A martial arts film that’s gloriously nonsensical and kickass deflationary (the Chinese title is simply Kung Fu), Kung Fu Hustle is most obviously autobiographical in referencing—largely through its casting—the Bruce Lee-era movies of Chow’s adolescence. The mode, however, is not nostalgic. Kung Fu Hustle misses few opportunities to parody China’s (and Sony Classics’) current Crouching Flying Heroizing cinema of quality, not to mention
The Matrix and Gangs of New York. Indeed, Kung Fu Hustle‘s major set suggests a Five Points knockoff—Chow has also said that this vast tenement, known as Pig Sty Alley, is like one in which he grew up. As in a kid’s fantasy, the place becomes a cosmic battleground. The catalyst is Chow’s role-playing. The typically underdog Chow character—a sneak thief with dreams of glory—pretends to be a member of the dread Axe Gang in order to shake down a local barber. The ploy not only backfires but precipitates a full-scale invasion of Pig Sty Alley by a horde of hatchet-wieldin
g, top-hat-wearing dandies.
No less than Jerry Lewis, Chow will do nearly anything for a laugh—as his booger jokes demonstrate. His comic persona was largely built on deadpan motormouth ranting, and Kung Fu H u stle applies the same principle to action. No special effect is too primitive nor sight gag too old. The movie plays with accelerated action as much as any since the advent of sound. Chow also dotes on CGI mutations, subjecting body shapes, weather patterns, and space itself to a variety of eccentric shifts. Meanwhile, the characters vent their proscenium-bending complaints: “It’s tiring being tough!” “How come every time you get hurt you recover so fast?”
For much of the movie, Chow is flung around, haplessly absorbing punishment from a number of unlikely sources. In one gag, he leads a bullying middle-aged l
ady on a high-speed footrace through the countryside, tracking her progress by using the knives sticking out of his body as a rearview mirror.

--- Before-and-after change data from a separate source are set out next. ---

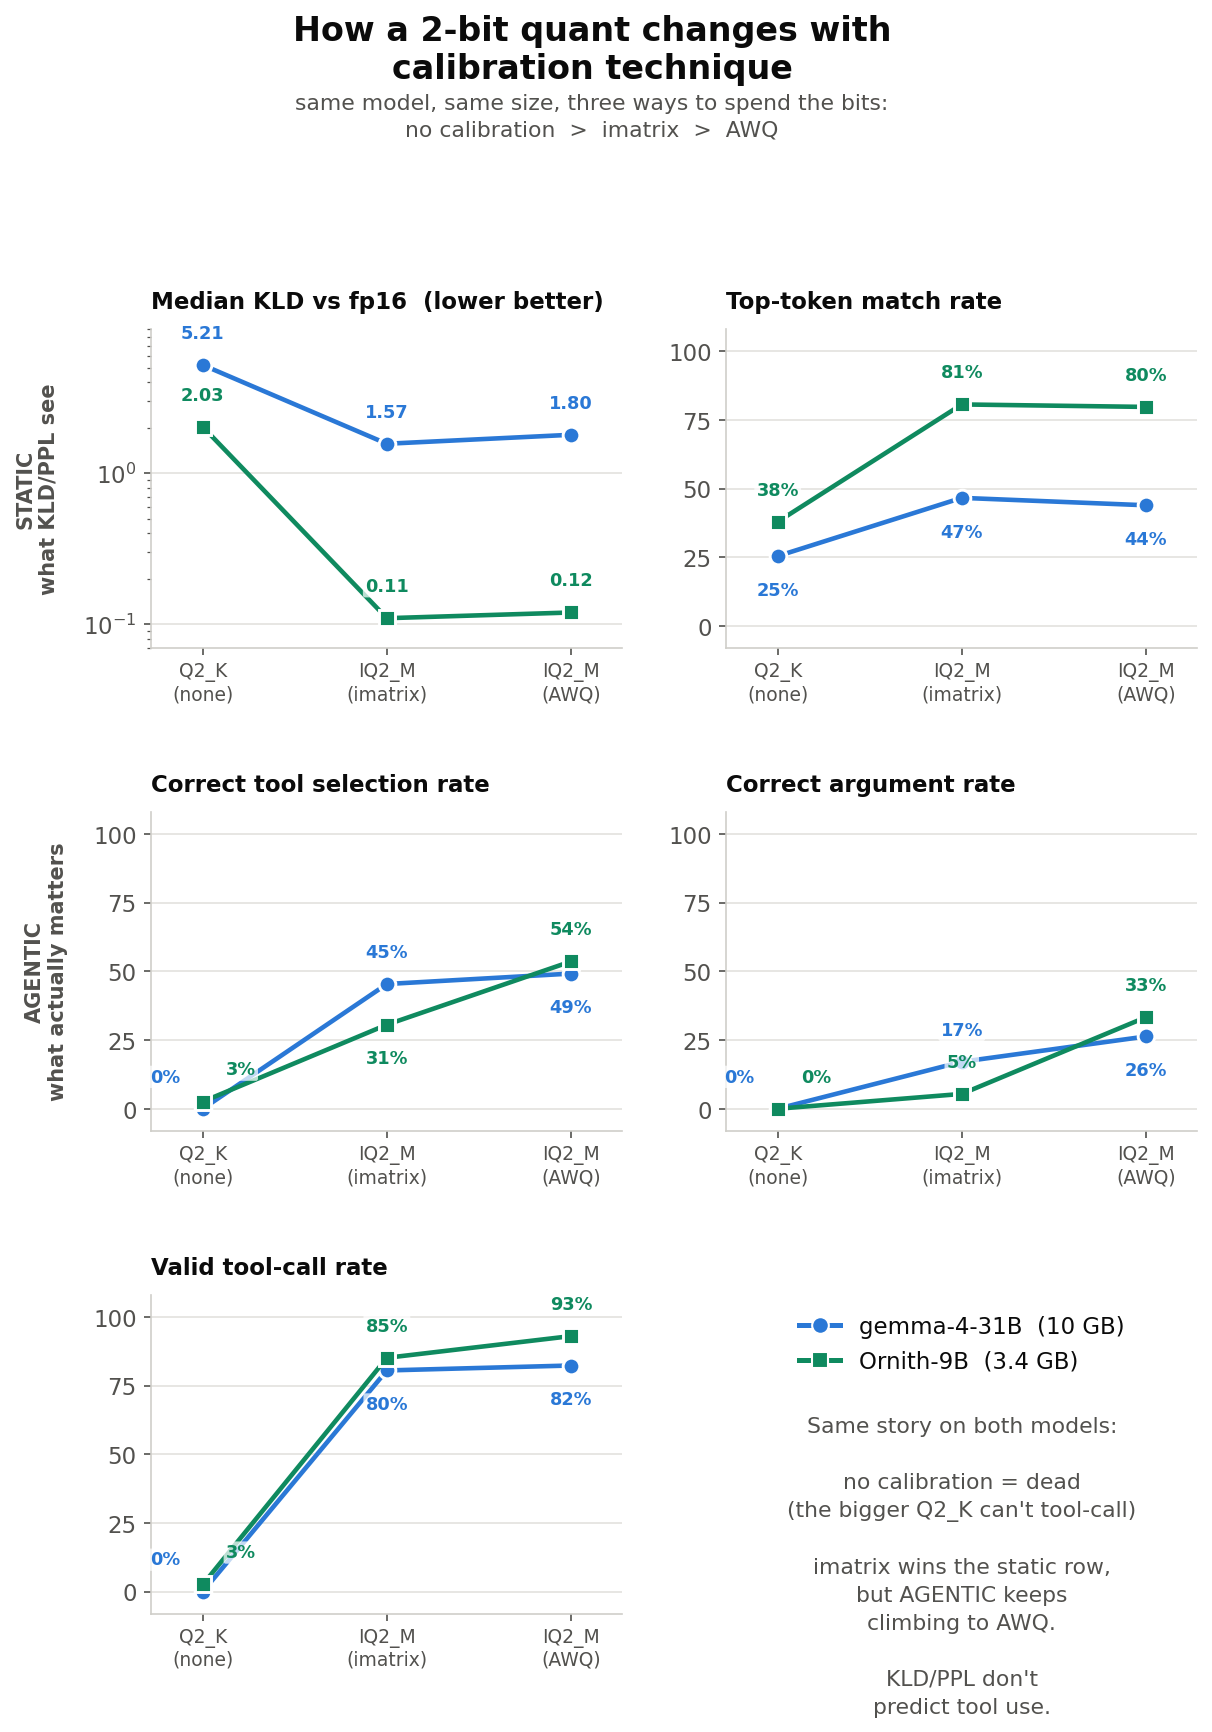
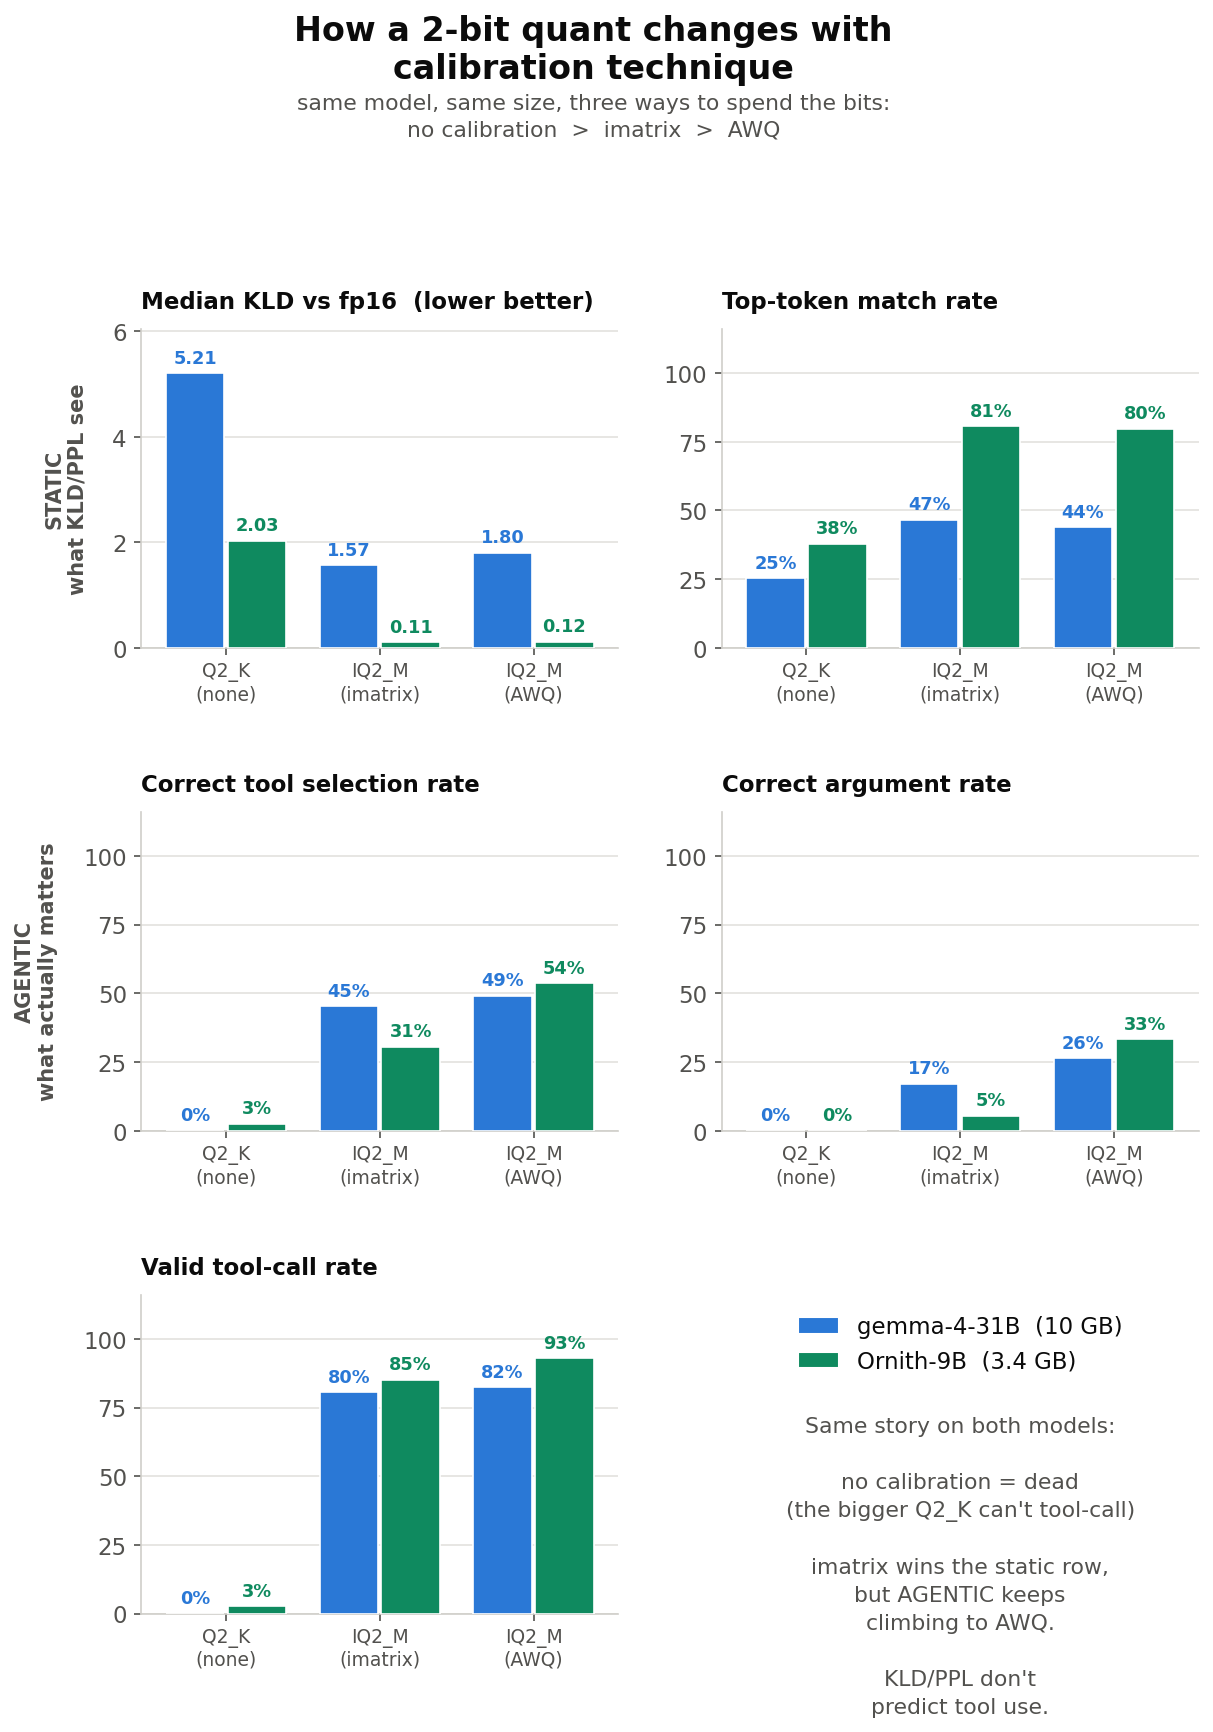
Convert calibration figure to grouped bar charts

diff --git a/scripts/plot_calibration_figure.py b/scripts/plot_calibration_figure.py
@@ -16,7 +16,7 @@ import matplotlib
 
 matplotlib.use("Agg")
 import matplotlib.pyplot as plt
-from matplotlib.lines import Line2D
+from matplotlib.patches import Patch
 
 OUT = Path(__file__).resolve().parents[1] / "reddit_kld_figure.png"
 
@@ -67,45 +67,33 @@ fig, axes = plt.subplots(3, 2, figsize=(8.4, 11.6), facecolor="white")
 for ax in axes.flat:
     ax.set_facecolor("white")
 
-_HALO = dict(boxstyle="round,pad=0.12", fc="white", ec="none", alpha=0.72)
+_BW = 0.38  # bar width; two models side by side with a small gap
 
 for row, col, key, title, is_pct, log, fmt in PANELS:
     ax = axes[row, col]
-    g, o = D["gemma"][key], D["ornith"][key]
-    for model, color, marker in (("gemma", GEMMA, "o"), ("ornith", ORNITH, "s")):
+    ymax = max(max(D["gemma"][key]), max(D["ornith"][key]))
+    for model, color, off in (("gemma", GEMMA, -_BW / 2 - 0.011),
+                              ("ornith", ORNITH, _BW / 2 + 0.011)):
         y = D[model][key]
-        ax.plot(XI, y, color=color, lw=2.2, marker=marker, ms=8,
-                mfc=color, mec="white", mew=1.4, zorder=3, clip_on=False)
-        for i, v in enumerate(y):
-            other = (o if model == "gemma" else g)[i]
-            near_floor = is_pct and v <= 6        # keep near-0 labels off the x-ticks
-            both_low = near_floor and other <= 6
-            if log or near_floor:
-                above = True
-            elif v != other:                      # side away from the other line
-                above = v > other
-            else:
-                above = model == "gemma"
-            dy, va = (11, "bottom") if above else (-12, "top")
-            dx = (-11 if model == "gemma" else 11) if both_low else 0
-            ha = "right" if (both_low and model == "gemma") else \
-                 "left" if both_low else "center"
-            ax.annotate(fmt.format(v), (XI[i], v), textcoords="offset points",
-                        xytext=(dx, dy), ha=ha, va=va, fontsize=8.5,
-                        color=color, fontweight="bold", zorder=5, bbox=_HALO)
+        xs = [xi + off for xi in XI]
+        ax.bar(xs, y, width=_BW, color=color, zorder=3,
+               edgecolor="white", linewidth=0.8)
+        for xi, v in zip(xs, y):
+            ax.annotate(fmt.format(v), (xi, v), textcoords="offset points",
+                        xytext=(0, 3), ha="center", va="bottom", fontsize=8.5,
+                        color=color, fontweight="bold", zorder=5)
     ax.set_title(title, fontsize=11, fontweight="bold", color=INK, pad=10, loc="left")
     ax.set_xticks(XI)
     ax.set_xticklabels(X, fontsize=9)
-    ax.set_xlim(-0.28, 2.28)
-    if log:
-        ax.set_yscale("log")
-        ax.set_ylim(0.07, 9)
+    ax.set_xlim(-0.55, 2.55)
     ax.grid(axis="y", color=GRID, lw=0.9, zorder=0)
     ax.set_axisbelow(True)
     ax.spines[["top", "right"]].set_visible(False)
     if is_pct:
-        ax.set_ylim(-8, 108)
+        ax.set_ylim(0, 116)
         ax.set_yticks([0, 25, 50, 75, 100])
+    else:  # KLD: linear (bars on a log axis mislead), headroom for the top label
+        ax.set_ylim(0, ymax * 1.16)
 
 # group captions on the left
 axes[0, 0].set_ylabel("STATIC\nwhat KLD/PPL see", fontsize=10, fontweight="bold",
@@ -117,10 +105,8 @@ axes[1, 0].set_ylabel("AGENTIC\nwhat actually matters", fontsize=10, fontweight=
 leg = axes[2, 1]
 leg.axis("off")
 handles = [
-    Line2D([0], [0], color=GEMMA, lw=2.4, marker="o", ms=8, mec="white",
-           label="gemma-4-31B  (10 GB)"),
-    Line2D([0], [0], color=ORNITH, lw=2.4, marker="s", ms=8, mec="white",
-           label="Ornith-9B  (3.4 GB)"),
+    Patch(facecolor=GEMMA, edgecolor="white", label="gemma-4-31B  (10 GB)"),
+    Patch(facecolor=ORNITH, edgecolor="white", label="Ornith-9B  (3.4 GB)"),
 ]
 leg.legend(handles=handles, loc="upper center", frameon=False, fontsize=11,
            handlelength=1.8, bbox_to_anchor=(0.5, 1.0))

But then he realizes his destiny—namely making this particular psychodrama—and becomes a martial arts genius. (This fate was determined when, as a child, he bought the Scroll of the Golden Palm—kind of a sacred comic book—from a derelict peddler.)
Once the denizens of Pig Sty Alley likewise turn out to be secret kung fu masters, the tenement’s shabby courtyard becomes the arena for the application of sticks, spears, and menacing hex gestures. Teeth fly and screams shatter bricks. The indescribable assortment of space-warping, shape-shifting, gravity-juggling shenanigans are worthy of the Elder splash panels in early
Mad or the digital effects in Michael Snow’s *Corpus Callosum. In the last battle, Chow is dropkicked into the sky, where he terrifies the birds and sees the face of a cloud-formed Buddha before returning to earth as a deadly missile.
The fights were choreographed by master Yuen Wo Ping and, escalating from straightforward kick-punch-and-parry through aerial acrobatics to delirious CGI freestyle, they are as spectacular as they are laughable. Chow manages to have his cake and eat it too:
Kung Fu Hustle is a kung fu parody that’s also a terrific kung fu movie.